Thoracoscopy is used for

  • Evaluating exudative effusions and various pleural and lung lesions when noninvasive testing is inconclusive

  • Pleurodesis in patients with recurrent malignant effusions

  • Breaking up loculations in patients with empyema

The diagnostic accuracy for malignant and tuberculous disease of the pleura is 95%.

Indications for VATS include

  • Correction of spontaneous primary pneumothorax

  • Bullectomy and lung volume reduction surgery in emphysema

  • Wedge resection

  • Lung parenchymal biopsy

  • In some medical centers, lobectomy and even pneumonectomy

Less common indications for VATS are excision of benign mediastinal masses; biopsy and staging of esophageal cancer; sympathectomy for severe hyperhidrosis or causalgia; and repair of traumatic injuries to the lung, pleura, and diaphragm.


Contraindications are the same as those for thoracentesis.

An absolute contraindication is

  • Adhesive obliteration of the pleural space

Biopsy is relatively contraindicated in patients with highly vascular cancers, severe pulmonary hypertension, and severe bullous lung disease.


Although some pulmonologists do pleuroscopy, VATS is done by thoracic surgeons. Both procedures are similar to chest tube insertion; a trocar is inserted into an intercostal space through a skin incision, through which a thoracoscope is inserted. Additional incisions permit the use of video cameras and accessory instruments.

After thoracoscopy, a chest tube is usually required for 1 to 2 days.


Complications are similar to those of thoracentesis and include

  • Postprocedural fever (16%)

  • Pleural tears causing air leak (2%) and/or subcutaneous emphysema (2%)

Serious but rare complications include

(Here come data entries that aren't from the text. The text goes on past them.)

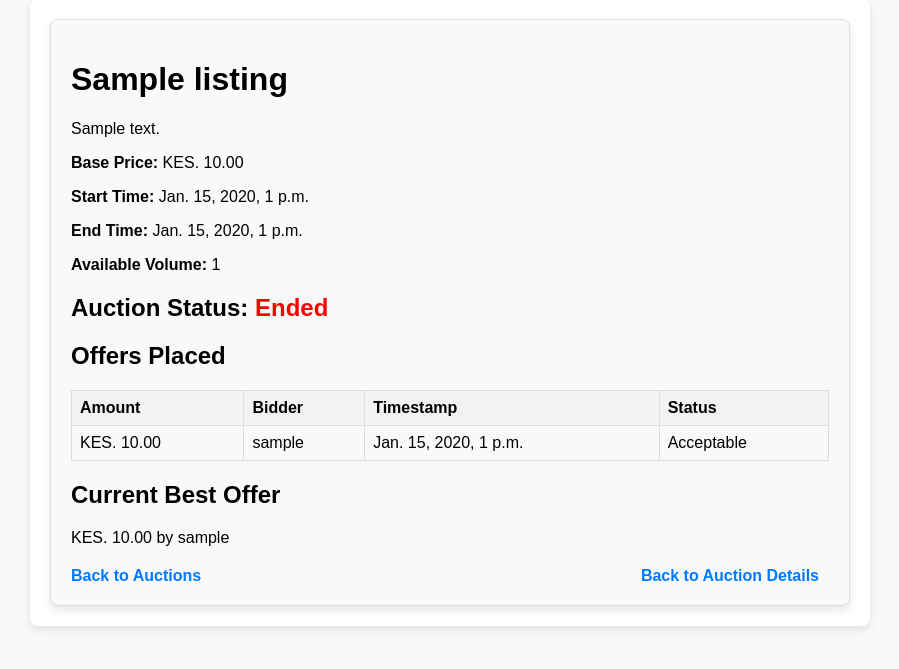
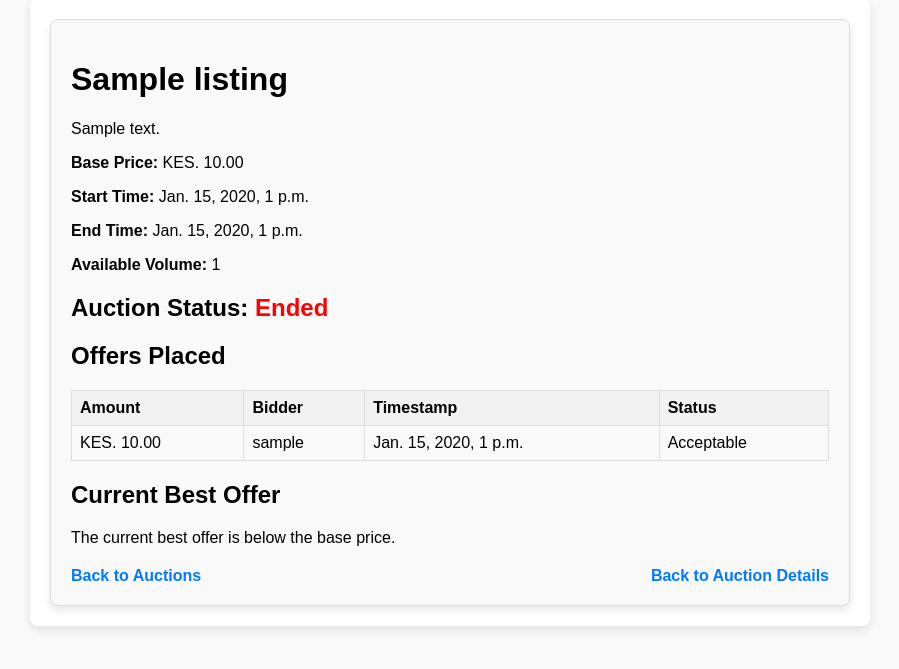
Before and after one commit to nickmwangemi/auction, a Django app: page /listing/1/ in a window 1280 px wide. Shown: the part 21-690 px from the top of the page, without its empty margins (190-1089 px from the left). Run offline with Django 5.2, Linux system fonts and the light colour scheme; tables that the repository leaves empty hold one stand-in row (values such as "Sample post").

Commit message:
update to show current best offer thats only above the base price

```diff
--- a/auctions/templates/auctions/listing_detail.html
+++ b/auctions/templates/auctions/listing_detail.html
@@ -48,8 +48,10 @@
     </table>
 
     <h2>Current Best Offer</h2>
-    {% if current_best_offer %}
+    {% if current_best_offer and current_best_offer.amount > listing.base_price %}
         <p>KES. {{ current_best_offer.amount }} by {{ current_best_offer.user.username }}</p>
+    {% elif current_best_offer %}
+        <p>The current best offer is below the base price.</p>
     {% else %}
         <p>There is no current best offer.</p>
     {% endif %}
@@ -84,6 +86,9 @@
         color: #007bff;
         font-weight: bold;
         margin-right: 10px;
+    }
+    .nav-link:last-child {
+        margin-right: 0; /* Remove margin from the last link */
     }
     .nav-link:hover {
         text-decoration: underline;
```
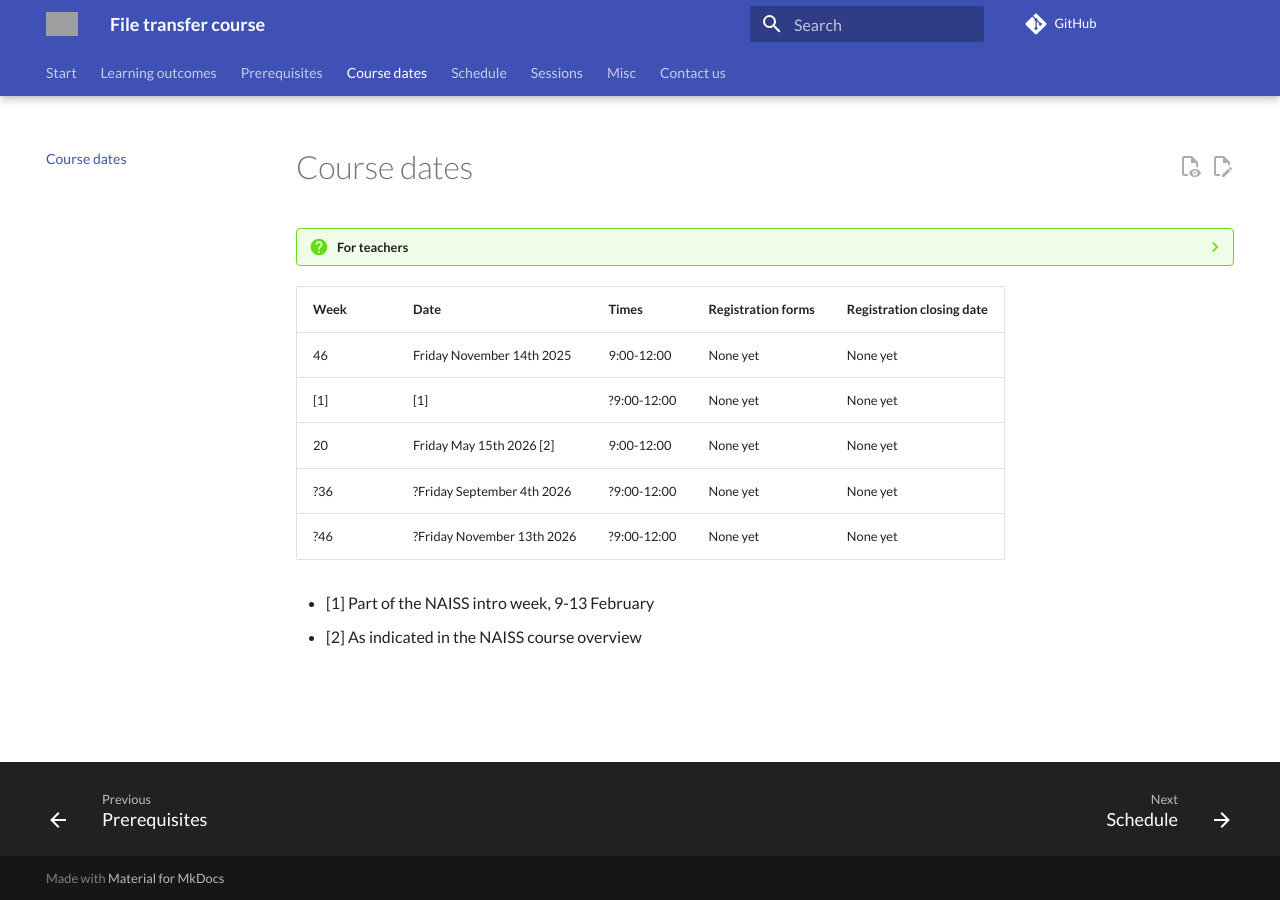
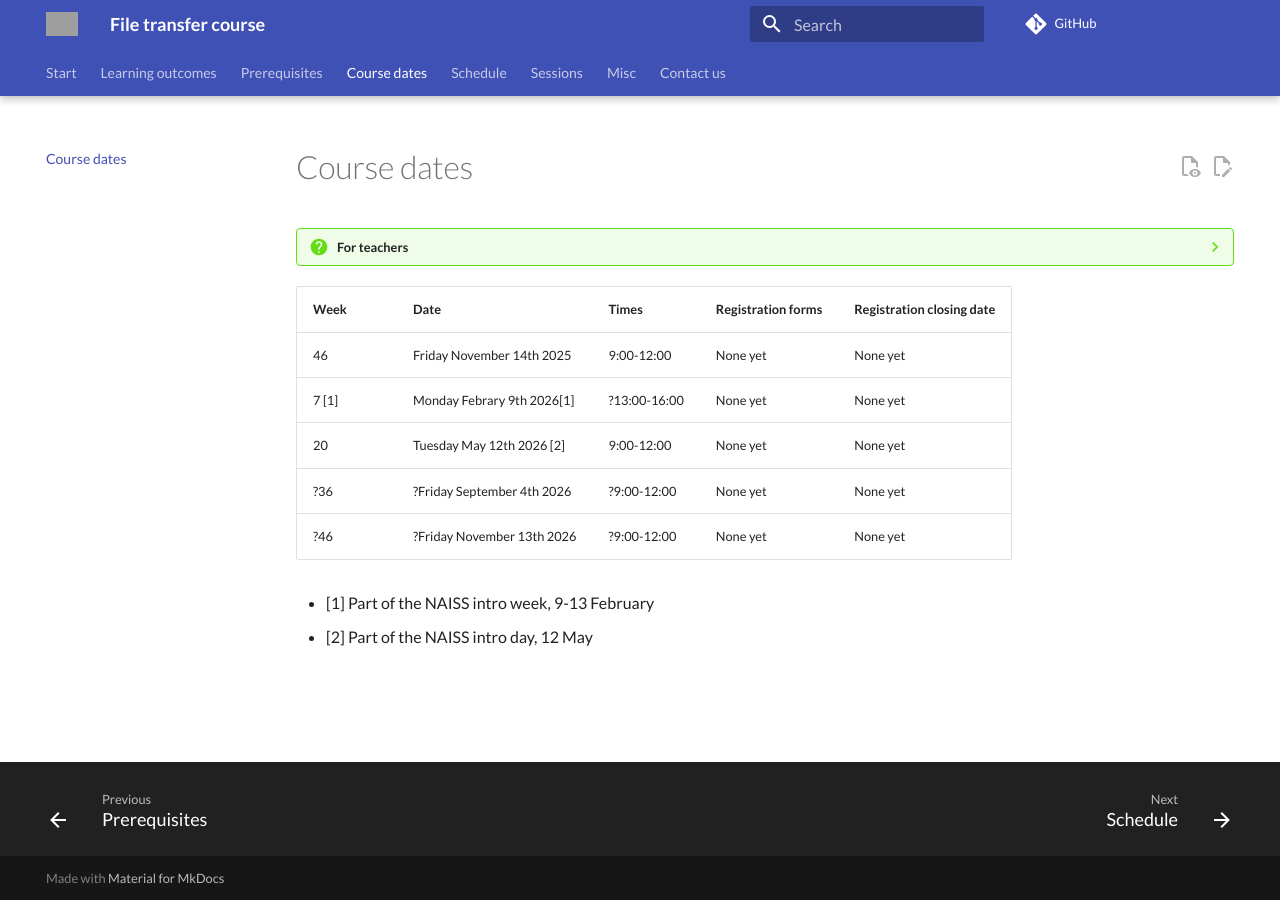
Before and after one commit to UPPMAX/naiss_file_transfer_course, an MkDocs documentation site: the page built from docs/course_dates.md, in a window 1280 px wide. Built offline with MkDocs 1.6.1 and Material for MkDocs 9.7.7, drawn with Linux system fonts in a browser that asks for light colours; comment, search, counter and statistics services are not loaded; grey boxes are pictures that could not be loaded.

Commit message:
course_dates.md spring dates are updated

```diff
--- a/docs/course_dates.md
+++ b/docs/course_dates.md
@@ -21,12 +21,12 @@ tags:
 Week|Date                      |Times      |Registration forms  |Registration closing date
 ----|--------------------------|-----------|--------------------|-------------------------
 46  |Friday November 14th 2025 |9:00-12:00 |None yet            |None yet
-[1] |[1]                       |?9:00-12:00|None yet            |None yet
-20  |Friday May 15th 2026 [2]  |9:00-12:00 |None yet            |None yet
+7 [1] | Monday Febrary 9th 2026[1]       |?13:00-16:00|None yet            |None yet
+20  |Tuesday May 12th 2026 [2]  |9:00-12:00 |None yet            |None yet
 ?36 |?Friday September 4th 2026|?9:00-12:00|None yet            |None yet
 ?46 |?Friday November 13th 2026|?9:00-12:00|None yet            |None yet
 
 - [1] Part of the NAISS intro week, 9-13 February
-- [2] As indicated in the NAISS course overview
+- [2] Part of the NAISS intro day, 12 May
 
 <!-- markdownlint-enable MD013 -->
```
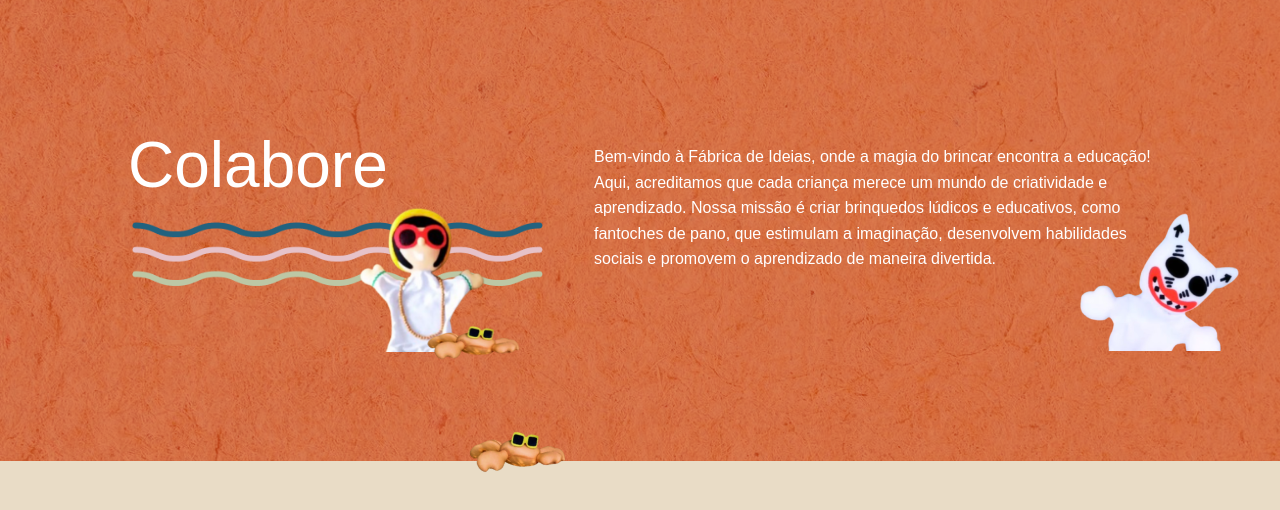
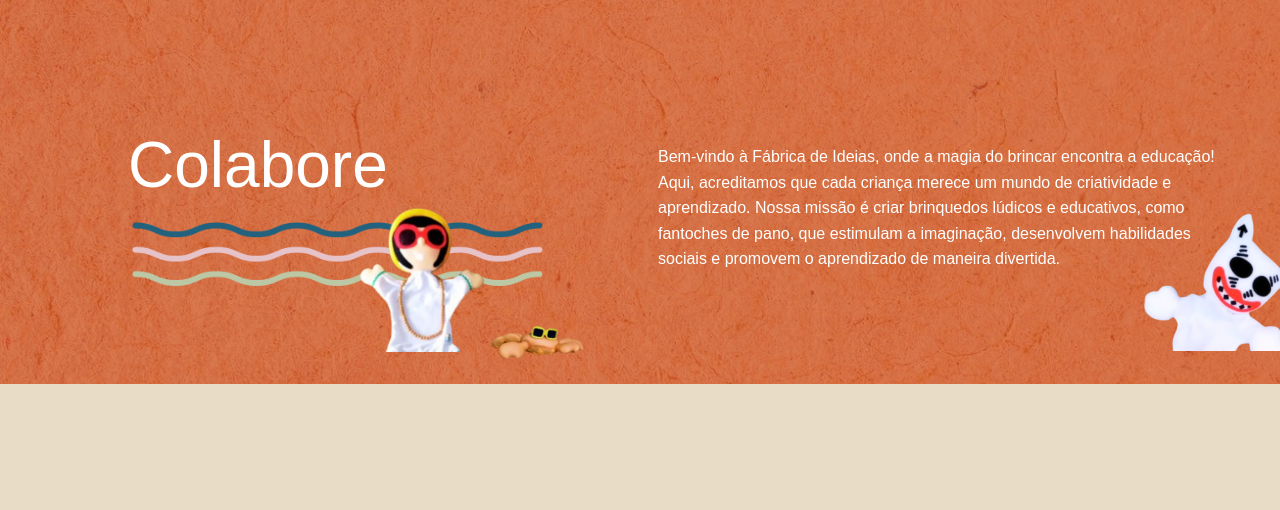
Before and after one commit to usantyerleo/FabricaDeIdeias, a React (Vite) app in the folder fabricaDeIdeias/: page /Colabore in a window 1280 px wide. Shown: the top 510 px of the page. Built offline with nearby package versions, Linux system fonts and the light colour scheme.

Commit message:
commit colabore

```diff
--- a/fabricaDeIdeias/src/pages/colabore.jsx
+++ b/fabricaDeIdeias/src/pages/colabore.jsx
@@ -14,7 +14,7 @@ function Colabore() {
         <>
             <div className="colabore-container">
                 <div className="background-image">
-                    <h1>Colabore</h1>
+                    <h1 id='colab'>Colabore</h1>
                     <img id='boneco' src={listrinhaschico} alt="Imagem contendo listras coloridas e Chico Science" className="icon" />
                         <img id= 'laursaa' src={laursaa} alt="Imagem da La Ursa" className="icon" />
                         <img id='chiee' src={chiee} alt="Imagem do carangueijo" className="icon" />
--- a/fabricaDeIdeias/src/styles/colabore.css
+++ b/fabricaDeIdeias/src/styles/colabore.css
@@ -5,7 +5,7 @@
 
 .background-image {
   width: 100vw;
-  height: 60vh;
+  height: 48vh;
   background-image: url('../assets/texturaa.png');
   display: flex;
   color: white;
@@ -35,7 +35,7 @@
   width: 172px;
   height: 140px;
   margin-top: 13.2rem;
-  margin-left: 33rem;
+  margin-left: 37rem;
 
 }
 .colabore-container p {
@@ -70,10 +70,10 @@
 }
 
 
-h1{
+#colab{
   font-size: 4rem;
+  margin-left: 10vw;
   margin-top: 8rem;
-  margin-left: 10vw;
   font-family: 'Poi Aeronaut', sans-serif;
   font-weight: 400;
 }
```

  • Hemorrhage

  • Lung perforation

  • Gas embolism

Patients are also at risk of the complications of general anesthesia.